Should be a classic according to M. D. Vaden
Some folks have said that The Wild Trees reads a bit choppy. I felt the same at first, but have a better way to explain it. The book reads comparably to sitting around a campfire sharing a story, but in writing.

It is one of few books that I hope to see become a classic.

My full review was recently updated, and has a couple of curve balls - even for folks who have read The WIld Trees. Google mdvaden The Wild Trees book review.

For an adventure story, it is richly filled with information about forests and redwoods.
M. D. Vaden of Oregon

The Wild Trees: Informative & Superlative Storytelling
The Wild Trees was interesting to me because I work with trees, have been in the redwoods, and even vacationed where one of the main character's wives was born.

The best part of the book for me, was the forest information, most of which can be verified as factual.

The only downside to the book for me, was the lack of any photographs.

Although the book is loaded with information, I discovered that Preston applied superlative descriptions to many aspects of the book.

The book is supposed to be non-fiction, but I believe that something Preston wrote about the book is fictional; an aspect dealing with the location of one of the groves.

I've been there personally, and that's how I know that for a fact:

Even if you don't enjoy reading so much about some of the people in the book, I'd recommend it for the forest and tree information if nothing else.

Even though seeing the trees in person took the wind out of the sails of Preston's writing for me, I know I will read the book again.
M. D. Vaden of Oregon

The Wild Trees, Entertaining, Informative
As one who explores in forests, and works with trees, I found the book very informative.

As for being non-fiction - it's at least 99% non-fiction.

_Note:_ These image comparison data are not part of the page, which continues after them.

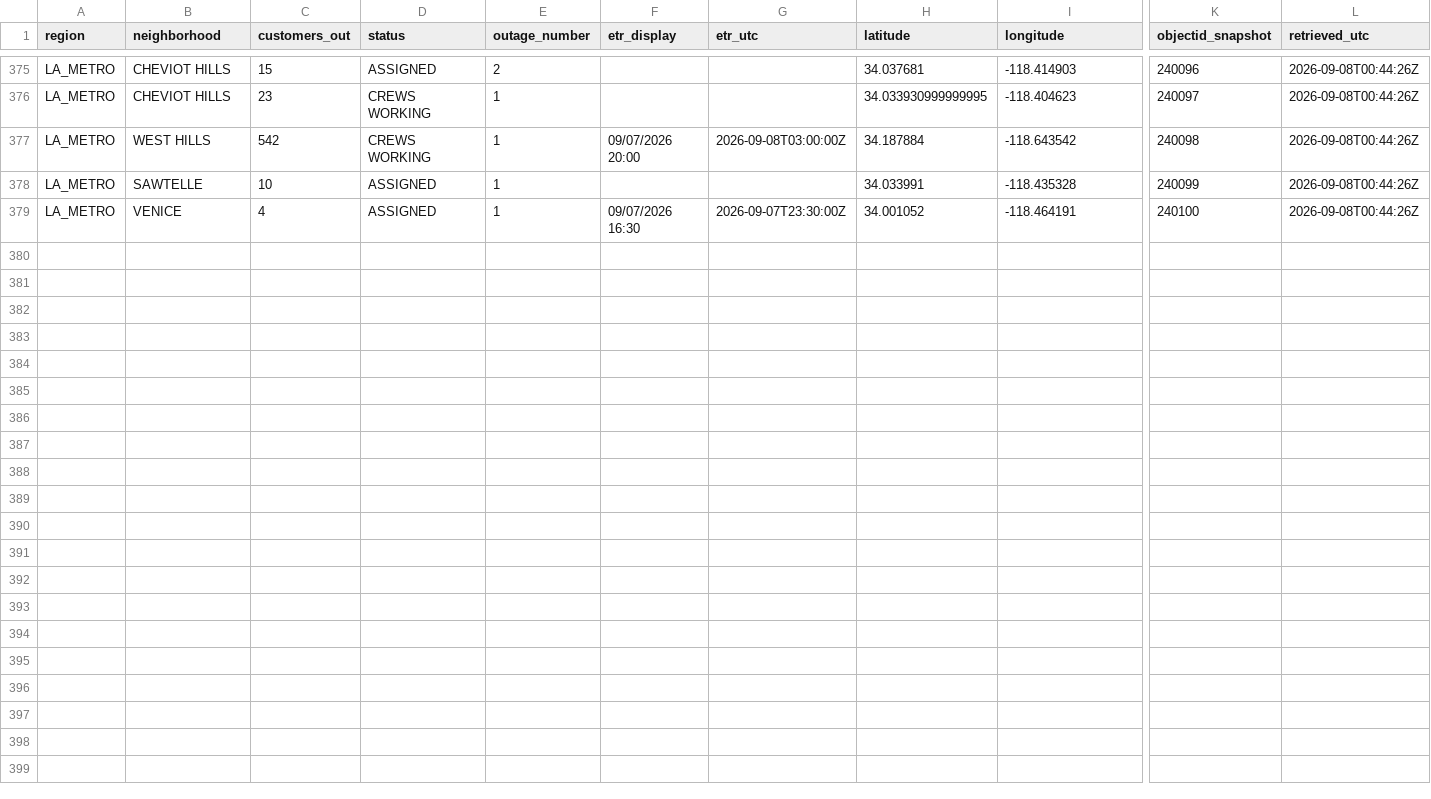
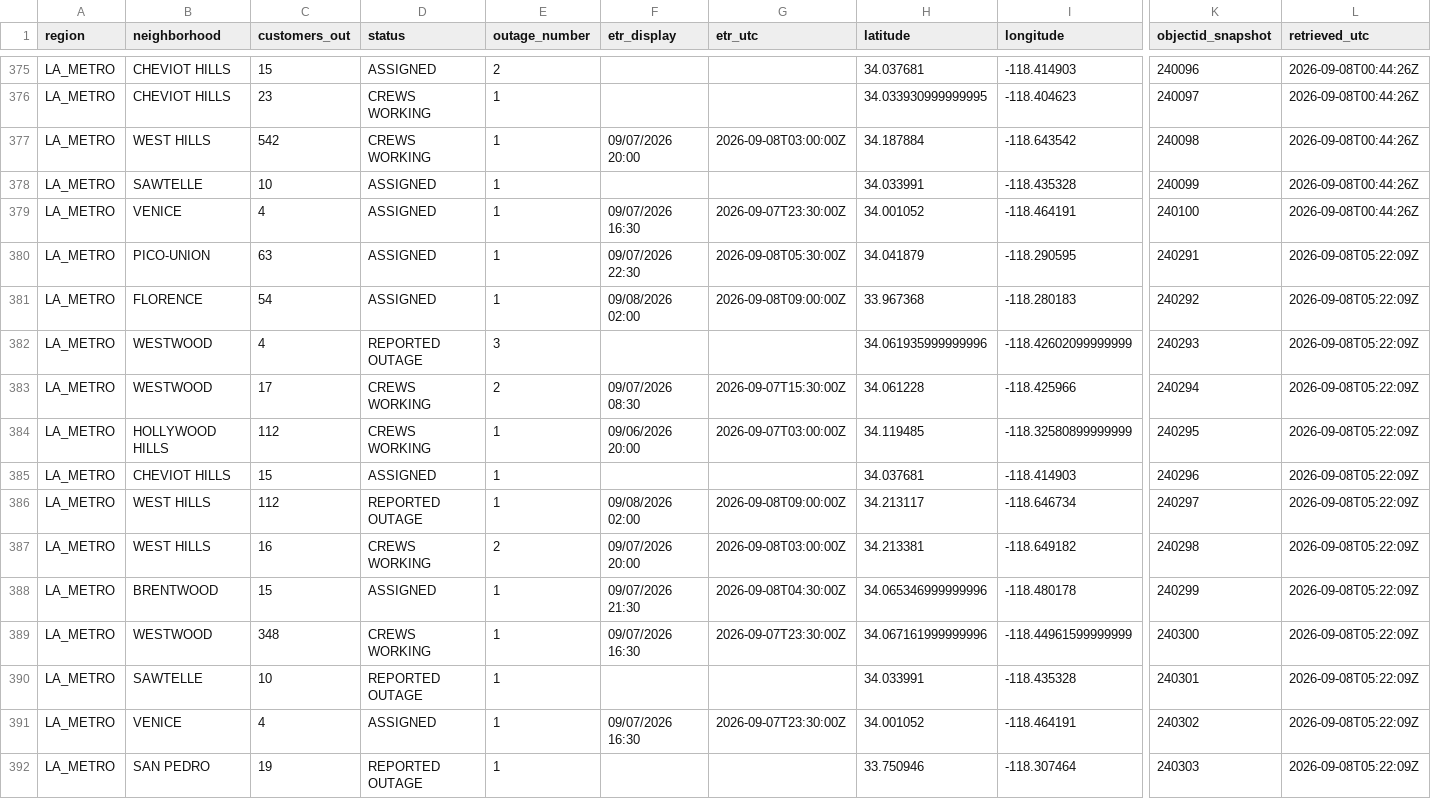
Before and after one commit to danish0305/sce-outage-tracker, a CSV file: ladwp/ladwp_la_outages_history.csv, drawn as a sheet; only a part is shown, gaps mark what is left out; rows hold the shown columns only; the diff names each change by its address in the sheet, - before the commit and + after, or states it on an @@ line.

```diff
--- a/ladwp/ladwp_la_outages_history.csv
+++ b/ladwp/ladwp_la_outages_history.csv
+row 380: LA_METRO | PICO-UNION | 63 | ASSIGNED | 1 | 09/07/2026 22:30 | 2026-09-08T05:30:00Z | 34.041879 | -118.290595 | 240291 | 2026-09-08T05:22:09Z
+row 381: LA_METRO | FLORENCE | 54 | ASSIGNED | 1 | 09/08/2026 02:00 | 2026-09-08T09:00:00Z | 33.967368 | -118.280183 | 240292 | 2026-09-08T05:22:09Z
+row 382: LA_METRO | WESTWOOD | 4 | REPORTED OUTAGE | 3 |  |  | 34.061935999999996 | -118.42602099999999 | 240293 | 2026-09-08T05:22:09Z
+row 383: LA_METRO | WESTWOOD | 17 | CREWS WORKING | 2 | 09/07/2026 08:30 | 2026-09-07T15:30:00Z | 34.061228 | -118.425966 | 240294 | 2026-09-08T05:22:09Z
+row 384: LA_METRO | HOLLYWOOD HILLS | 112 | CREWS WORKING | 1 | 09/06/2026 20:00 | 2026-09-07T03:00:00Z | 34.119485 | -118.32580899999999 | 240295 | 2026-09-08T05:22:09Z
+row 385: LA_METRO | CHEVIOT HILLS | 15 | ASSIGNED | 1 |  |  | 34.037681 | -118.414903 | 240296 | 2026-09-08T05:22:09Z
+row 386: LA_METRO | WEST HILLS | 112 | REPORTED OUTAGE | 1 | 09/08/2026 02:00 | 2026-09-08T09:00:00Z | 34.213117 | -118.646734 | 240297 | 2026-09-08T05:22:09Z
+row 387: LA_METRO | WEST HILLS | 16 | CREWS WORKING | 2 | 09/07/2026 20:00 | 2026-09-08T03:00:00Z | 34.213381 | -118.649182 | 240298 | 2026-09-08T05:22:09Z
+row 388: LA_METRO | BRENTWOOD | 15 | ASSIGNED | 1 | 09/07/2026 21:30 | 2026-09-08T04:30:00Z | 34.065346999999996 | -118.480178 | 240299 | 2026-09-08T05:22:09Z
+row 389: LA_METRO | WESTWOOD | 348 | CREWS WORKING | 1 | 09/07/2026 16:30 | 2026-09-07T23:30:00Z | 34.067161999999996 | -118.44961599999999 | 240300 | 2026-09-08T05:22:09Z
+row 390: LA_METRO | SAWTELLE | 10 | REPORTED OUTAGE | 1 |  |  | 34.033991 | -118.435328 | 240301 | 2026-09-08T05:22:09Z
+row 391: LA_METRO | VENICE | 4 | ASSIGNED | 1 | 09/07/2026 16:30 | 2026-09-07T23:30:00Z | 34.001052 | -118.464191 | 240302 | 2026-09-08T05:22:09Z
+row 392: LA_METRO | SAN PEDRO | 19 | REPORTED OUTAGE | 1 |  |  | 33.750946 | -118.307464 | 240303 | 2026-09-08T05:22:09Z
```
Also changed, not shown: la_oc_outages_latest.csv, ladwp/ladwp_la_outages_latest.csv, 7 other files.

Although I do challenge Preston's claim about one grove discovery on page 82 of the book, based on my own visit to the grove.

My only real disappointment with the book was lack of photos - hey, it's a redwood book !! So I assembled a bunch of photos online of specific groves mentioned in The Wild Trees. Same page that the challenge is mentioned on.

I can say the book inspired me to go find the trees.

The book is also very entertaining. Even my 90 year old mother enjoyed it and finished reading it in about 4 days.

Aside from what I believe are a couple of discrepancies, I'd recommend the book to anyone - and have read it at least twice myself.

Readable Science
An exciting read which also presents a great amount of botanical and scientific information in a very palatable manner. We read it before we went to northern California and appreciated the extra insight we had into the Redwood Forests.
M. D. Vaden of Oregon

Very good Tree book with
Wish there was a four and a half rating. I used to give this book a 5, until I found the tree Preston described and realized that he stretched the truth and wrote for shock and awe effect.

Regarding verifiable tree and forest facts, the book is quite accurate and interesting.

Either way, if a reader is not picky and really enjoys trees and a good story, this should be a fine read, and educational too.

Odds are that Preston stretched some truth to it's limits in an attempt to keep some tree locations secret. Yes - it would be easier just to say nothing and follow the non-fiction rule to the letter.

The main challenge for me, in realizing that some comments about tree locations didn't match up to what I witnessed, was it introduced an element of doubt about other parts of the book. If Preston stretched the truth in one section, did he do it in another? But I'll give him the benefit of the doubt for now.

It seems that there is one or two characters among many in the book with whom almost any reader can identify.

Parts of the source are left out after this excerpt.